### [DATA SUPPLIED]
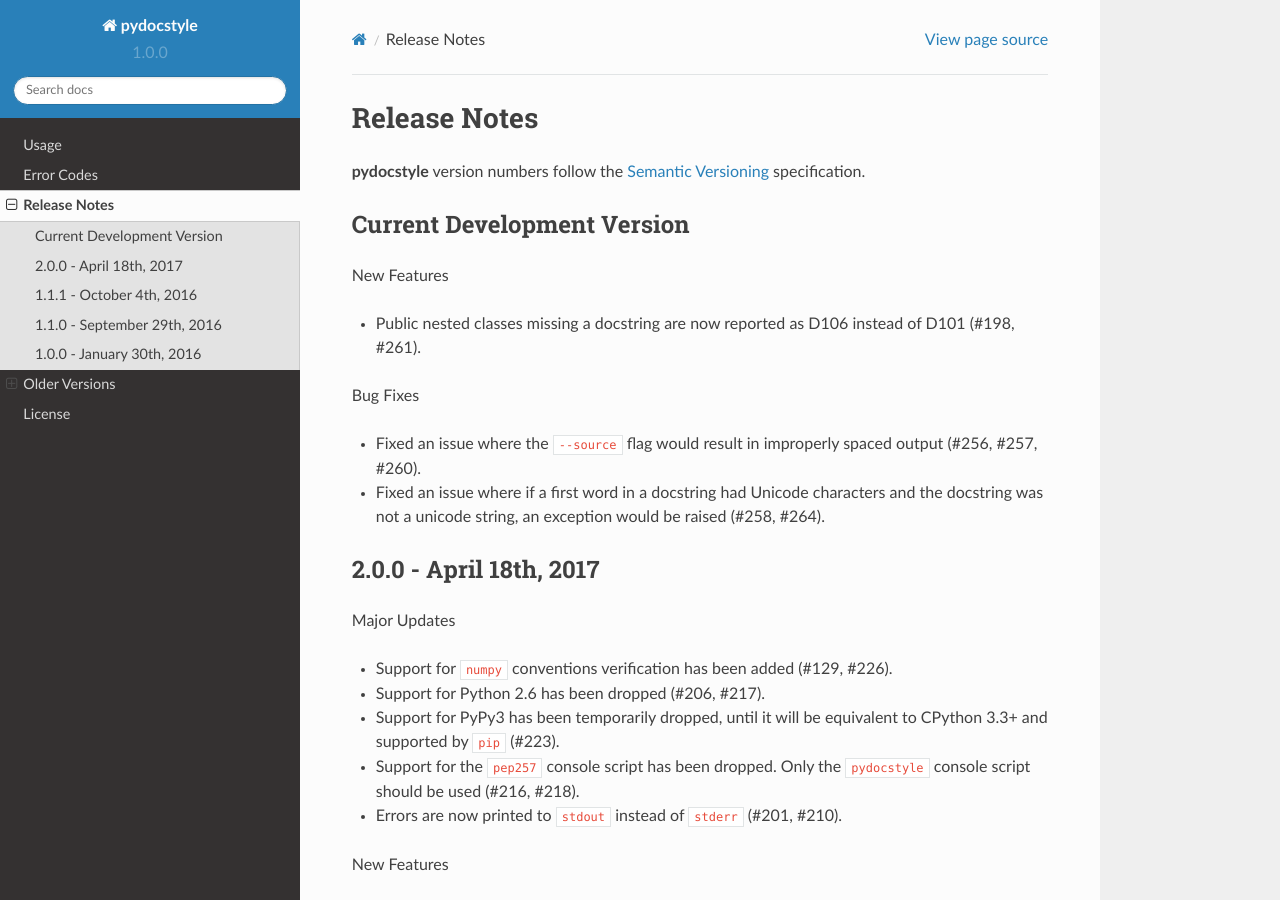
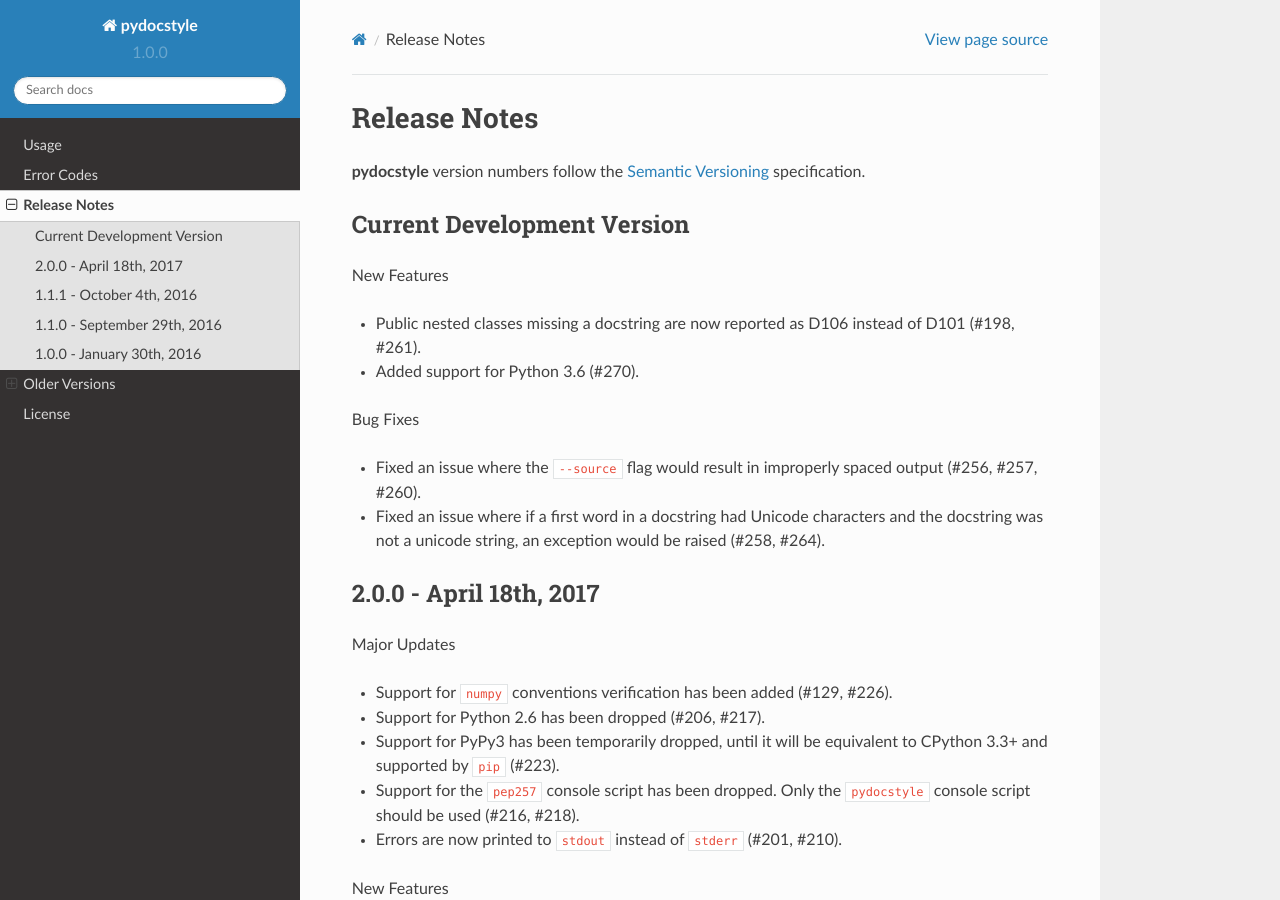
Before and after one commit to PyCQA/pydocstyle, a Sphinx documentation site: the page built from docs/release_notes.rst, in a window 1280 px wide and 900 px high. Built offline with Sphinx 7.4.7 and the Read the Docs theme 2.0.0, drawn with Linux system fonts in a browser that asks for light colours; the version number is read from the project's files by our own code.

Commit message:
Declare Python 3.6 support
- Enabled tests in ``tox.ini`` and ``.travis.yml``
- Declare support for 3.6 in ``README.rst`` and ``docs/release_notes.rst``

```diff
--- a/README.rst
+++ b/README.rst
@@ -10,7 +10,7 @@
 `PEP 257 <http://www.python.org/dev/peps/pep-0257/>`_ out of the box, but it
 should not be considered a reference implementation.
 
-**pydocstyle** supports Python 2.7, 3.3, 3.4, 3.5 and pypy.
+**pydocstyle** supports Python 2.7, 3.3, 3.4, 3.5, 3.6 and pypy.
 
 Quick Start
 -----------
--- a/docs/release_notes.rst
+++ b/docs/release_notes.rst
@@ -12,6 +12,7 @@
 
 * Public nested classes missing a docstring are now reported as D106 instead
   of D101 (#198, #261).
+* Added support for Python 3.6 (#270).
 
 Bug Fixes
 
```
Also changed, not shown: .travis.yml, 2 other files.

### [PROBLEM DETAILS]
When you reach an image, pass over it, and retype all other material exactly.

### [RESPONSE AREA]
Before and after one commit to PyCQA/pydocstyle, a Sphinx documentation site: the page built from docs/release_notes.rst, in a window 1280 px wide and 900 px high. Built offline with Sphinx 7.4.7 and the Read the Docs theme 2.0.0, drawn with Linux system fonts in a browser that asks for light colours; the version number is read from the project's files by our own code.

Commit message:
Declare Python 3.6 support
- Enabled tests in ``tox.ini`` and ``.travis.yml``
- Declare support for 3.6 in ``README.rst`` and ``docs/release_notes.rst``

```diff
--- a/README.rst
+++ b/README.rst
@@ -10,7 +10,7 @@
 `PEP 257 <http://www.python.org/dev/peps/pep-0257/>`_ out of the box, but it
 should not be considered a reference implementation.
 
-**pydocstyle** supports Python 2.7, 3.3, 3.4, 3.5 and pypy.
+**pydocstyle** supports Python 2.7, 3.3, 3.4, 3.5, 3.6 and pypy.
 
 Quick Start
 -----------
--- a/docs/release_notes.rst
+++ b/docs/release_notes.rst
@@ -12,6 +12,7 @@
 
 * Public nested classes missing a docstring are now reported as D106 instead
   of D101 (#198, #261).
+* Added support for Python 3.6 (#270).
 
 Bug Fixes
 
```
Also changed, not shown: .travis.yml, 2 other files.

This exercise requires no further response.